The Guardian


Mary Midgley has been publishing philosophy for the general reader for a quarter of a century, and her many books add up to an extended caution against simplicity. Her latest little book is a collection of essays that display the range of her concerns over the last 10 years or so. She is on characteristically good form, whether tracing problems with the Enlightenment idea of progress, diagnosing the source of the “yuk factor’’ in responses to biotechnology, or taking proposals to reintroduce wolves into the wild as a chance to reflect on why only some beasts are beastly. In trying to knit together essays that discuss reason and emotion, science and values, ecology and conservation, animal rights and human purposes, the biosphere, nature and consciousness, she adopts myth as her unifying device. The subjects are so disparate that it can be hard to keep a fix on what she means by this. Loosely, she takes a myth to be an idea, a habit of mind, or just a collection of symbols, which shapes our thoughts without necessarily being visible to those doing the thinking. It is a loaded word, of course.

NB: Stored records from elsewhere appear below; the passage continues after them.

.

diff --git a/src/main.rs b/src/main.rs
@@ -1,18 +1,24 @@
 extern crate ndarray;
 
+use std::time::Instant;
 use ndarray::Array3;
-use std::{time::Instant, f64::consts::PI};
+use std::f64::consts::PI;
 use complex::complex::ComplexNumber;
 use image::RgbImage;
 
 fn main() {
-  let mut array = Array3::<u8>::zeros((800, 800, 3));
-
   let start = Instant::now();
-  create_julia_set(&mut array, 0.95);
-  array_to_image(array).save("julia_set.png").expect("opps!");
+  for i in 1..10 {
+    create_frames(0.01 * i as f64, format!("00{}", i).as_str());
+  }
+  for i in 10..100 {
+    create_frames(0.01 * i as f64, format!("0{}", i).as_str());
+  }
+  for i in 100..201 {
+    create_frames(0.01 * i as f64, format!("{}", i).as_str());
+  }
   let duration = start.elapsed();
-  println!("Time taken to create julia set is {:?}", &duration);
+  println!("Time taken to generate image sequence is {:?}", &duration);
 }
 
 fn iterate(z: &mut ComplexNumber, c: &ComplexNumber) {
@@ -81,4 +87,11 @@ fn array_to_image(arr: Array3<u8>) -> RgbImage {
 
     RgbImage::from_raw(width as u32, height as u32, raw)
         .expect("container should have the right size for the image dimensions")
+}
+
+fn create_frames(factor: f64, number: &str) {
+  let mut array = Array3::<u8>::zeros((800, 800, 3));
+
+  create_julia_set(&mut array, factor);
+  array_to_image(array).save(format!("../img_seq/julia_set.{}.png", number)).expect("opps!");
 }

Midgley’s strongest commitment, in short, is anti-monist. Some of her myths she sees as just wrong. Her favourite target may be dualism — the Cartesian separation of body and mind — but she is even more aghast at those thinkers who ignore one or the other. Most often though, she responds to over-stretched ideas, often the product of intellectual exuberance as much as anything else. She has plenty of targets to choose from — atomism, reductionism, individualism, rationalism. A number of the essays are antidotes to the kind of popular science that offers one idea, or even two, as explaining pretty much everything. This takes in both what she calls reductive megalomania and what she sees as the associated visions of writers, from JD Bernal to Freeman Dyson, who foresee the human future as spawning a disembodied intelligence that roams the galaxy thinking cosmic thoughts. These pieces tend to latch on to a particular bothersome passage in the writer she is focusing on. She tries to work out what is the matter — where the philosophical smell is coming from. This method serves her well because her critiques are so often convincing. One reason to read Midgley is her knack of delivering her core objections in a one-liner. Thus, as a moral philosopher concerned with the natural world, she rather likes EO Wilson’s notion of biophilia, the idea that humans need to engage with a variety of other organisms for their mental, even spiritual, health. But his vision of unifying all the disciplines in Consilience gets short shrift: “stones do not have purposes, but neither do cultures have particles.’’ She is a critic to be reckoned with, then, but how clear is her own position? It appears there is a Midgley doctrine, a kind of pragmatic pluralism, and it has a number of appealing elements. Look for complementarity between apparently sharply differing viewpoints, she suggests. Her version of the tale of the blind men and the elephant, here as in her other recent books, is an aquarium with rather murky windows.